Simon & Schuster (Scribner) had a pretty sweet deal that would minimize the loss of money if there was any. The basics of the publishing deal was to give King a 3 book contract (Bag of Bones, Hearts in Atlantis and On Writing) along with 50% of the books sales with a “profit sharing” incentive and a much smaller advance than King was used to getting. Basically Scribner was being careful in investing too much money in a brand name writer in a volatile publishing arena.
King said about his new deal with a new publisher: ”You become a partner in how the book does and you’re not expecting somebody to take the fall if the book does badly.

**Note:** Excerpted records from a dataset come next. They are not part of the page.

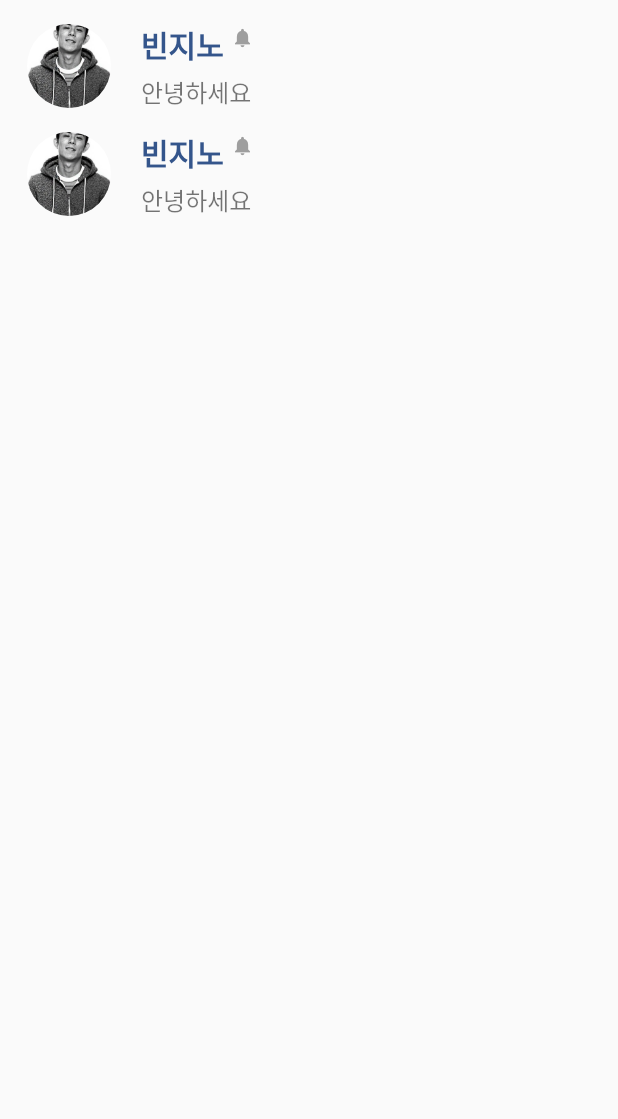
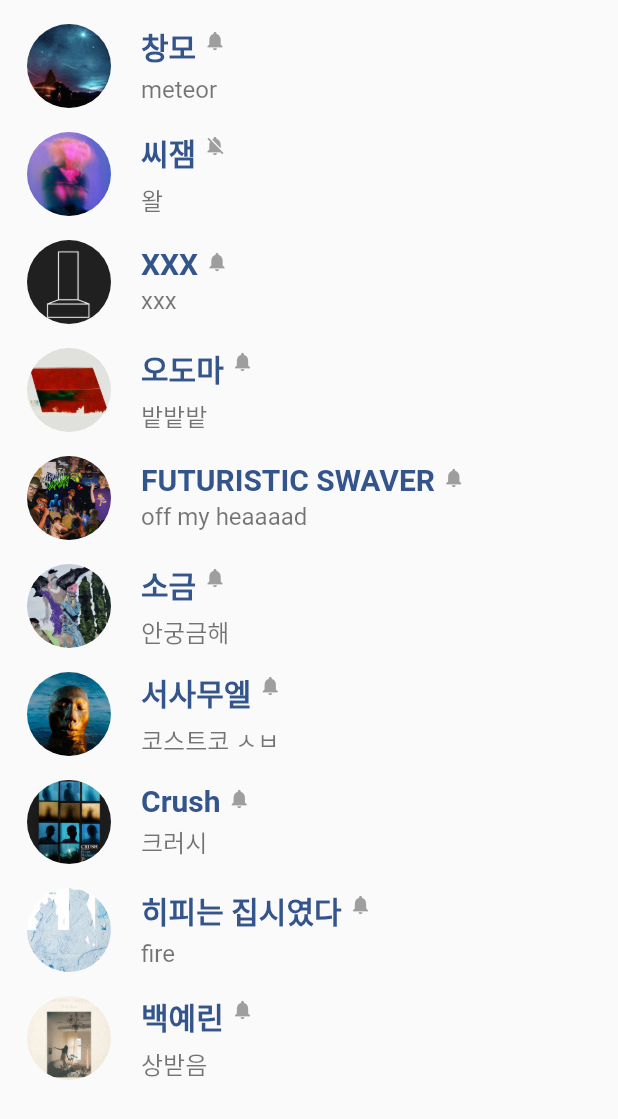
Before and after one commit to canoe726/Music_app, a Flutter app: the MessagePage screen opened directly, on a phone screen of 412 x 824 dp. Shown: the top 1119 px of the screen. Run offline on Flutter 3.47's test engine with Material 2 defaults, Android fonts, the phone set to English and light mode, and no system bars; our stand-ins replace carousel_slider, sliding_up_panel; missing offline and left inert: imagebutton.

Commit message:
Complete Week 5
Complete Week 5

```diff
--- /dev/null
+++ b/lib/data/chatFormat.dart
@@ -0,0 +1,72 @@
+class User {
+  final String id;
+  final String name;
+  final String lastTalk;
+  final String imgLoc;
+  bool notify;
+
+  User({this.id, this.name, this.lastTalk, this.imgLoc, this.notify});
+}
+
+List<User> users = [
+  User(
+      id: 'changmo_',
+      name: '창모',
+      lastTalk: 'meteor',
+      imgLoc: 'assets/gridSample1.png',
+      notify: true),
+  User(
+      id: 'cjamm',
+      name: '씨잼',
+      lastTalk: '왈',
+      imgLoc: 'assets/gridSample2.png',
+      notify: false),
+  User(
+      id: 'xxx_',
+      name: 'XXX',
+      imgLoc: 'assets/gridSample3.png',
+      lastTalk: 'xxx',
+      notify: true),
+  User(
+      id: 'O`Domar',
+      name: '오도마',
+      imgLoc: 'assets/gridSample4.png',
+      lastTalk: '밭밭밭',
+      notify: true),
+  User(
+      id: 'fs_',
+      name: 'FUTURISTIC SWAVER',
+      imgLoc: 'assets/gridSample5.png',
+      lastTalk: 'off my heaaaad',
+      notify: true),
+  User(
+      id: 'sogumm',
+      name: '소금',
+      imgLoc: 'assets/gridSample6.png',
+      lastTalk: '안궁금해',
+      notify: true),
+  User(
+      id: 'Samuel_Seo',
+      name: '서사무엘',
+      imgLoc: 'assets/gridSample7.png',
+      lastTalk: '코스트코 ㅅㅂ',
+      notify: true),
+  User(
+      id: 'crush_',
+      name: 'Crush',
+      imgLoc: 'assets/gridSample8.png',
+      lastTalk: '크러시',
+      notify: true),
+  User(
+      id: 'he_is_jipsy',
+      name: '히피는 집시였다',
+      imgLoc: 'assets/gridSample9.png',
+      lastTalk: 'fire',
+      notify: true),
+  User(
+      id: 'yerin_',
+      name: '백예린',
+      imgLoc: 'assets/gridSample10.png',
+      lastTalk: '상받음',
+      notify: true),
+];
--- a/lib/pages/messagePage.dart
+++ b/lib/pages/messagePage.dart
@@ -1,5 +1,6 @@
 import 'package:flutter/material.dart';
 import 'package:music_app/pages/chatPage.dart';
+import 'package:music_app/data/chatFormat.dart' as chatFormat;
 
 class MessagePage extends StatefulWidget {
   MessagePage({Key key}) : super(key: key);
@@ -9,7 +10,9 @@ class MessagePage extends StatefulWidget {
 }
 
 class _MessagePageState extends State<MessagePage> {
-  List<String> dialogStr = ["대화방 나가기", "대화방 알림끄기", "대화방 안나가기", "대화방 알림켜기"];
+  // List<String> dialogStr = ["대화방 나가기", "대화방 알림끄기", "대화방 안나가기", "대화방 알림켜기"];
+  List<chatFormat.User> msgInfo = chatFormat.users;
+
   @override
   Widget build(BuildContext context) {
     return Scaffold(
@@ -17,12 +20,12 @@ class _MessagePageState extends State<MessagePage> {
       child: Padding(
           padding: const EdgeInsets.fromLTRB(0.0, 8.0, 0.0, 8.0),
           child: ListView.builder(
-              itemCount: 2,
+              itemCount: msgInfo.length,
               shrinkWrap: true,
               itemBuilder: (BuildContext context, int index) {
                 return ListTile(
                   leading: CircleAvatar(
-                    backgroundImage: AssetImage('assets/beenzinoProfile.jpg'),
+                    backgroundImage: AssetImage(msgInfo[index].imgLoc),
                     backgroundColor: Colors.transparent,
                     radius: 30,
                   ),
@@ -32,7 +35,7 @@ class _MessagePageState extends State<MessagePage> {
                       crossAxisAlignment: CrossAxisAlignment.start,
                       children: <Widget>[
                         Text(
-                          '빈지노',
+                          msgInfo[index].name,
                           style: TextStyle(
                             fontSize: 20,
                             fontWeight: FontWeight.bold,
@@ -42,7 +45,9 @@ class _MessagePageState extends State<MessagePage> {
                         Padding(
                           padding: const EdgeInsets.fromLTRB(5, 3, 0, 0),
                           child: Icon(
-                            Icons.notifications,
+                            msgInfo[index].notify
+                                ? Icons.notifications
+                                : Icons.notifications_off,
                             size: 15,
                             color: Colors.grey,
                           ),
@@ -53,7 +58,7 @@ class _MessagePageState extends State<MessagePage> {
                   subtitle: Padding(
                     padding: const EdgeInsets.all(2.0),
                     child: Text(
-                      '안녕하세요',
+                      msgInfo[index].lastTalk,
                       style: TextStyle(
                         fontSize: 16,
                       ),
@@ -65,14 +70,14 @@ class _MessagePageState extends State<MessagePage> {
                     Navigator.push(context, route);
                   },
                   onLongPress: () {
-                    _showDialog();
+                    _showDialog(index);
                   },
                 );
               })),
     ));
   }
 
-  void _showDialog() {
+  void _showDialog(userIdx) {
     showDialog(
         context: context,
         builder: (BuildContext context) {
@@ -87,7 +92,7 @@ class _MessagePageState extends State<MessagePage> {
                   crossAxisAlignment: CrossAxisAlignment.start,
                   children: <Widget>[
                     Text(
-                      "길게 눌러보기",
+                      "대화방 설정",
                       style: TextStyle(
                           fontSize: 20.0, fontWeight: FontWeight.bold),
                     ),
@@ -95,12 +100,33 @@ class _MessagePageState extends State<MessagePage> {
                       padding: const EdgeInsets.only(top: 8.0),
                       child: ListView.builder(
                           shrinkWrap: true,
-                          itemCount: dialogStr.length,
+                          itemCount: 2,
                           itemBuilder: (BuildContext context, int index) {
                             return Padding(
                               padding: const EdgeInsets.fromLTRB(
                                   8.0, 12.0, 8.0, 8.0),
-                              child: Text(dialogStr[index]),
+                              child: index == 0
+                                  ? InkWell(
+                                      child: msgInfo[userIdx].notify
+                                          ? Text("대화방 알림끄기")
+                                          : Text("대화방 알림켜기"),
+                                      onTap: () {
+                                        setState(() {
+                                          msgInfo[userIdx].notify =
+                                              !(msgInfo[userIdx].notify);
+                                          Navigator.pop(context);
+                                        });
+                                      },
+                                    )
+                                  : InkWell(
+                                    child: Text("대화방 나가기"),
+                                     onTap: () {
+                                        setState(() {
+                                          msgInfo.removeAt(userIdx);
+                                          Navigator.pop(context);
+                                        });
+                                      },
+                                    ),
                             );
                           }),
                     )
```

The problem with the big advance today, particularly for a writer who has sold as well as I have in the past, is that it says to the publisher that ‘all I’m doing is taking out flop insurance.’ ”
With the contract in ink and King with a new house, others in the publishing field criticized the way Simon & Schuster (Scribner) conducted the contract. Several critics of the deal went out and said that authors need to get as big of an advance as they could because publishers were highly inefficient. And that “profit sharing” with a writer seemed highly questionable and probably wouldn’t work.
With his new mature book King did something he hadn’t done lately with some of his others. He went out and promoted it. He did late night interviews, book store stops, anything to get the word out about his new book, Bag of Bones. Mostly, King wanted his new effort to be huge because he felt so strongly about it being the best thing he had written in years.
Also, he wanted more women readers: “It was clear,” King says. “that a lot of people who had fallen away were women. A lot of them felt that I was writing strictly horror stories and I knew that wasn’t true. And I’ve always been a little shy about saying, ‘Now, wait a minute, I’m a lot more than just a horror writer’ because it sounds so conceited.”
King, with his new novel and cool new publishing deal, wanted a higher spike in readership because after all, he had a larger stake in the finical part of the book’s success. He wanted to outsell his competition: ”I would like to sell”, King explains. “I wanted to have one more book that was big, that felt like I was running the tables in terms of sales. I wanted to knock Tom Clancy out of the No. 1 spot. Like Leonardo DiCaprio, I’m king of the world, even if it’s only for two weeks, whatever. I wanted those things.”
Bag of Bones ushered in a new era for King as not only did he help shape a newer way for authors and publishers to do business, but his writing was more mature, more poignant more self assured than years past. He had finally hit that creative nirvana.
Sure, King still had his odd tales, his creepy crawlies throughout his work even after ‘Bones, but they were in the details. Had it not been for The Green Mile, we perhaps would have never seen Bag of Bones. Had it not been for Bag of Bones we certainty wouldn’t have such novels as, Lisey’s Story, From A Buick 8, 11/22/63, Hearts in Atlantis, or Mr. Mercedes.
Breaking away from Viking was a good thing for King in the long run. It gave him a chance to kind of reinvent himself. “I give them [Scribner] a lot of credit,” King tells. “To some degree, they rehabilitated my reputation.”
That reputation that King had was transforming and publishers and readers, hardcore fans and casual ones, began to notice. Bag of Bones stands as the most award winning novel in his library to date with 3 highly distinct acknowledgements.
In 1998, Scribner shipped out 1.55 million books of Bag of Bones. That was more than previous years for King.
At the end of the day, Bag of Bones, at least to me, is the turning point in King’s writing career. Sure, he had written some really awesome stories, humanistic ones at that, before in the past. However, ‘Bones was something different altogether. It was the official beginning of what Stephen King is now: the best damn writer in the last hundred years.